> **WHAT TO PRODUCE**: The word "Emit" may appear in some lines of the data; copy every such line.

Modification records
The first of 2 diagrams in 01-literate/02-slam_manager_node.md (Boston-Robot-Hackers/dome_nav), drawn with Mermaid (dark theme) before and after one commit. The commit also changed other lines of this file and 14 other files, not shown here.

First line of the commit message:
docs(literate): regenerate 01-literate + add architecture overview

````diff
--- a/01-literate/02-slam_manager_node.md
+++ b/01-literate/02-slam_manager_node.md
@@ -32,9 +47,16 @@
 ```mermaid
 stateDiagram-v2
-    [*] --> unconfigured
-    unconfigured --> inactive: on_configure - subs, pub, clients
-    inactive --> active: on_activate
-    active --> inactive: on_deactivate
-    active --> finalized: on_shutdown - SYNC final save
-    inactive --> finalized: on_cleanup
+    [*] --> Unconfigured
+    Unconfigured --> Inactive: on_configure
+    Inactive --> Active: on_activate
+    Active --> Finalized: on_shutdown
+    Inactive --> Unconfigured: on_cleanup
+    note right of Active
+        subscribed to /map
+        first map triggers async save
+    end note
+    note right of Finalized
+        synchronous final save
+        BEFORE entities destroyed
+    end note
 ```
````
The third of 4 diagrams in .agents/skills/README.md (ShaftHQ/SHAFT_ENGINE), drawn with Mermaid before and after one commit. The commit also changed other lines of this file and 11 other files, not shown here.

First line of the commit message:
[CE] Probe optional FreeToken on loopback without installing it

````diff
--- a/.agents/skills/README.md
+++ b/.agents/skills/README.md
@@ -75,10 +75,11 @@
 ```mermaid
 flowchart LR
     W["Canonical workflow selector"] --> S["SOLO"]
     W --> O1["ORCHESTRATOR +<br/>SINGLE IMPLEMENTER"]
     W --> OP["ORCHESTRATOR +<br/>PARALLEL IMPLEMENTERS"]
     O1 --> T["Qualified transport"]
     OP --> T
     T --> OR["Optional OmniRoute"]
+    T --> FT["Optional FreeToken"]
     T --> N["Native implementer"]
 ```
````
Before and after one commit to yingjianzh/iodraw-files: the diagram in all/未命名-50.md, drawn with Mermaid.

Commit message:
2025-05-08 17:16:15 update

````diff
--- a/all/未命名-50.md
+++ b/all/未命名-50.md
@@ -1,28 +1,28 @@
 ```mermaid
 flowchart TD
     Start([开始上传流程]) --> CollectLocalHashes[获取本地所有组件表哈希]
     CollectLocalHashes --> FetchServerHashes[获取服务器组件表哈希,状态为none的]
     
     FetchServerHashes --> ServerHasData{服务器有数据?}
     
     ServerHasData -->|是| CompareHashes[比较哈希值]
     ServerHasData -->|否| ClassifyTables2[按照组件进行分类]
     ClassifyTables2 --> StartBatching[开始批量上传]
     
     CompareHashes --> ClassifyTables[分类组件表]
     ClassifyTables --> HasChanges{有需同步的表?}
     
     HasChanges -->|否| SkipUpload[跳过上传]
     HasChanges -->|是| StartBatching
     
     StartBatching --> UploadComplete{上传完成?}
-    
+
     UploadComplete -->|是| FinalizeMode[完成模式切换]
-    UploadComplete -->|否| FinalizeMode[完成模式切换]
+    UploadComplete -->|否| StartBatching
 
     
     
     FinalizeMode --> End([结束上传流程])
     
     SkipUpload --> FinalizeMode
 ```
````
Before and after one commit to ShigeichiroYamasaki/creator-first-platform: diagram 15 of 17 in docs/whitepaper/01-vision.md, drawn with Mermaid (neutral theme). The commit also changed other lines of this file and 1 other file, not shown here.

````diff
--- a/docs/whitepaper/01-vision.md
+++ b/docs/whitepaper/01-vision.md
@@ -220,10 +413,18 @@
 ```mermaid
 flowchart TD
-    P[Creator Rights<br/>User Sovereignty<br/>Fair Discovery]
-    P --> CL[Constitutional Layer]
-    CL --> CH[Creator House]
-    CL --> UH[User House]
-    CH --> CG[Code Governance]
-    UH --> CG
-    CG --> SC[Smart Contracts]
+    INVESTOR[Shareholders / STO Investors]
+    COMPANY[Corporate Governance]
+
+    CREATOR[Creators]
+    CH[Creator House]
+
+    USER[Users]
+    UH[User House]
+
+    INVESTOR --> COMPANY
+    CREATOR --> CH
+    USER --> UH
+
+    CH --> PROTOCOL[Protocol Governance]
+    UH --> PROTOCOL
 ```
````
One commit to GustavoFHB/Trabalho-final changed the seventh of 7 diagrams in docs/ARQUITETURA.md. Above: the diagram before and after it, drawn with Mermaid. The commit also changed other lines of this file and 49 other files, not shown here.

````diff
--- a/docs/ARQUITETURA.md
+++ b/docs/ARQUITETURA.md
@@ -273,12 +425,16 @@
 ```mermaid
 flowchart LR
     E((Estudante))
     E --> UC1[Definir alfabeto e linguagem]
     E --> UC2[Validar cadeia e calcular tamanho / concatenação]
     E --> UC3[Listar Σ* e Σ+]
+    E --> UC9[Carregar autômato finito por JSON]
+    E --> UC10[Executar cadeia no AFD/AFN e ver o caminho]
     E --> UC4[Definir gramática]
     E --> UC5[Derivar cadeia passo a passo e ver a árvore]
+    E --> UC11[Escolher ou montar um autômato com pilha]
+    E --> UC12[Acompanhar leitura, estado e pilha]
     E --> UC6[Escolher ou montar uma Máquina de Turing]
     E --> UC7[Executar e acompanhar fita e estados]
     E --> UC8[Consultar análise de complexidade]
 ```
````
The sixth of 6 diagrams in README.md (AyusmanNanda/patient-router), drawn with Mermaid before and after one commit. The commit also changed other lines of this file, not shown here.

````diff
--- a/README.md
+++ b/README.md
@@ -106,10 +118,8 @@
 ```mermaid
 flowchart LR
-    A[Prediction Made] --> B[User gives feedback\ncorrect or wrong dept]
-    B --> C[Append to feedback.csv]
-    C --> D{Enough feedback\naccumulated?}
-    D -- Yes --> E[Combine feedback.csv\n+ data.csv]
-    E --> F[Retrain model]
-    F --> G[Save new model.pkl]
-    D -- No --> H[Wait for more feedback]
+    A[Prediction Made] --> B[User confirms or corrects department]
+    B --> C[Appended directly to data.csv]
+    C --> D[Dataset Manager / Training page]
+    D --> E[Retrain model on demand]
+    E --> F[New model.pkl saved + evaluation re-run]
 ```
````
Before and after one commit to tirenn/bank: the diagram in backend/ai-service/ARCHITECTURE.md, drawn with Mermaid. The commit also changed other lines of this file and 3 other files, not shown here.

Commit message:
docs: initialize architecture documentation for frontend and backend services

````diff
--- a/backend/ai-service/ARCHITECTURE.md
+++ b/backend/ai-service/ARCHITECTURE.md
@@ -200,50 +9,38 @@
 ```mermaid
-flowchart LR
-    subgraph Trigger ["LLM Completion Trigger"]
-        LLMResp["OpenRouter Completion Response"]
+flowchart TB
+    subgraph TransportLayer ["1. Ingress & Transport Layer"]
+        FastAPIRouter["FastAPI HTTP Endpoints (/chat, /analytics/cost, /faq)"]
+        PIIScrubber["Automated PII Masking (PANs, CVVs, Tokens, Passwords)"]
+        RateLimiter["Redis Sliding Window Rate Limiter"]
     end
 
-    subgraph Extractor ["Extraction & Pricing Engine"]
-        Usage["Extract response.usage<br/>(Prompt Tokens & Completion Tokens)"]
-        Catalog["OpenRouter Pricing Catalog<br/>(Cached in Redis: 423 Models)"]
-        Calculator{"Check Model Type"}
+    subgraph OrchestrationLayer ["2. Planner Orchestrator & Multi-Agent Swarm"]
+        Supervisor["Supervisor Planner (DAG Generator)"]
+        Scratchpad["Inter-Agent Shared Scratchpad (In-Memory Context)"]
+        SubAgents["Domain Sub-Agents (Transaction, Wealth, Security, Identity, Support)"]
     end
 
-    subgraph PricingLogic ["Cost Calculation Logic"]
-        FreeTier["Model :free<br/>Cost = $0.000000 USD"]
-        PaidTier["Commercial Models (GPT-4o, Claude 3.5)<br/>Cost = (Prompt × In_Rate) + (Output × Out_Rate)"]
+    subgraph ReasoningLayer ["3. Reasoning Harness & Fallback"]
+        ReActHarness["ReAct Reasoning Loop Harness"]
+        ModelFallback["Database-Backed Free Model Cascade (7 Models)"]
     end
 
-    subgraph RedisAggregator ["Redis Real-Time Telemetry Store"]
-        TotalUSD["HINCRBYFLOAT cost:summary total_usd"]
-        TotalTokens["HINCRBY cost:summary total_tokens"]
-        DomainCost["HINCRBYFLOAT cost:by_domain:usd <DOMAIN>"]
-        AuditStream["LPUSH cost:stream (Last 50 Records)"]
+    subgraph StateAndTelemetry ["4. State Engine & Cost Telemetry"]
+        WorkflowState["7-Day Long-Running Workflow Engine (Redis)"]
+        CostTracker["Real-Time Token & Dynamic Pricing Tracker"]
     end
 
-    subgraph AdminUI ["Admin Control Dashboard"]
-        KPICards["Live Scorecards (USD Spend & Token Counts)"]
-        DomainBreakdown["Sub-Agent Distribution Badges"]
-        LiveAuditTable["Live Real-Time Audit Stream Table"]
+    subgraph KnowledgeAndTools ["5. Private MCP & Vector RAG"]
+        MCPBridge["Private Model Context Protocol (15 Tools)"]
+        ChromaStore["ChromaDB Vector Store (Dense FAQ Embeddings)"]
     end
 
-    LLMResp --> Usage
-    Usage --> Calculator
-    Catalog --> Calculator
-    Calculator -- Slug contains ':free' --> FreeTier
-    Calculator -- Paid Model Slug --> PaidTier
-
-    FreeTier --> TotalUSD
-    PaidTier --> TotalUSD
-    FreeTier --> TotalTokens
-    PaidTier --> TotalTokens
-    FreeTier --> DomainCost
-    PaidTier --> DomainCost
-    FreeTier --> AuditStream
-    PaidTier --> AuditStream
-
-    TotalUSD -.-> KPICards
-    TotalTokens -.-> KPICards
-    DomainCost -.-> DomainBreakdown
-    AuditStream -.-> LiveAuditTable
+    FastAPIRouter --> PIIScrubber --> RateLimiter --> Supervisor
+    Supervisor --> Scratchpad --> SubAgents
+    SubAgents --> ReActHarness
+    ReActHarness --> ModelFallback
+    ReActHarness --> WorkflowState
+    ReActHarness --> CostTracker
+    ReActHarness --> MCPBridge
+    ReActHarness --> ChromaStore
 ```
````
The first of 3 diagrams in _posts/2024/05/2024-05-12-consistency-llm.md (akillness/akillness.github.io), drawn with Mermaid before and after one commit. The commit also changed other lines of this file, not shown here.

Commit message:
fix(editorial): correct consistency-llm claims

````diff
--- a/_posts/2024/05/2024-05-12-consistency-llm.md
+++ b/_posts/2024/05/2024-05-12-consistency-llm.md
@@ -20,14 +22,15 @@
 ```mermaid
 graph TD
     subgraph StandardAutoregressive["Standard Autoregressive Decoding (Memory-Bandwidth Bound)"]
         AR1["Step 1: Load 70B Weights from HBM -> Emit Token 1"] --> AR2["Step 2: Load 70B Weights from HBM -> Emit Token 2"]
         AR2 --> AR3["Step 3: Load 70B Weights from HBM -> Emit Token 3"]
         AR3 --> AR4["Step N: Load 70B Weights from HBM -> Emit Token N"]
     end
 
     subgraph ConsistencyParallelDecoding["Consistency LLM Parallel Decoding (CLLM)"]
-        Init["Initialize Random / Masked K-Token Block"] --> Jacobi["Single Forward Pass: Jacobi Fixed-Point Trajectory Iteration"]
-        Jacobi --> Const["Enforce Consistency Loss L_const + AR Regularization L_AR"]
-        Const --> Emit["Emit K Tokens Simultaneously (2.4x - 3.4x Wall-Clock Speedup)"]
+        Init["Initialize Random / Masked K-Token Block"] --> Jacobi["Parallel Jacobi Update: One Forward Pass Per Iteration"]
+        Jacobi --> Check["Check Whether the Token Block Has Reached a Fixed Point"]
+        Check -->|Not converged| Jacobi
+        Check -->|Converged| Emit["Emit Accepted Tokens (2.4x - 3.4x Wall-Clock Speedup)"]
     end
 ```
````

> **SOLUTION FOR THIS PROBLEM**:
         AR1["Step 1: Load 70B Weights from HBM -> Emit Token 1"] --> AR2["Step 2: Load 70B Weights from HBM -> Emit Token 2"]
         AR2 --> AR3["Step 3: Load 70B Weights from HBM -> Emit Token 3"]
         AR3 --> AR4["Step N: Load 70B Weights from HBM -> Emit Token N"]
-        Const --> Emit["Emit K Tokens Simultaneously (2.4x - 3.4x Wall-Clock Speedup)"]
+        Check -->|Converged| Emit["Emit Accepted Tokens (2.4x - 3.4x Wall-Clock Speedup)"]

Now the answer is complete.